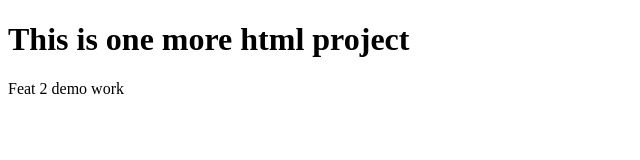
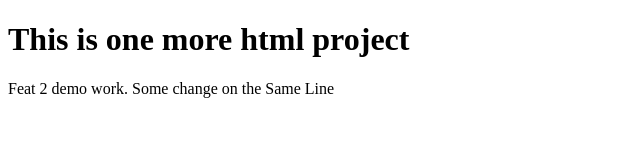
Before and after one commit to priyanshu0125/Another_one, a plain HTML site: page index.html in a window 1280 px wide. Shown: the whole page, without its empty margins (0-640 px from the left). Drawn offline with Linux system fonts and the light colour scheme.

Commit message:
added changes in feat2

```diff
--- a/index.html
+++ b/index.html
@@ -7,6 +7,6 @@
 </head>
 <body>
     <h1>This is one more html project</h1>
-    <p>Feat 2 demo work</p>
+    <p>Feat 2 demo work. Some change on the Same Line</p>
 </body>
 </html>
```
**********
Would you output the full listing exactly as it stands, minus the images?

Before and after one commit to priyanshu0125/Another_one, a plain HTML site: page index.html in a window 1280 px wide. Shown: the whole page, without its empty margins (0-640 px from the left). Drawn offline with Linux system fonts and the light colour scheme.

Commit message:
added changes in feat2

```diff
--- a/index.html
+++ b/index.html
@@ -7,6 +7,6 @@
 </head>
 <body>
     <h1>This is one more html project</h1>
-    <p>Feat 2 demo work</p>
+    <p>Feat 2 demo work. Some change on the Same Line</p>
 </body>
 </html>
```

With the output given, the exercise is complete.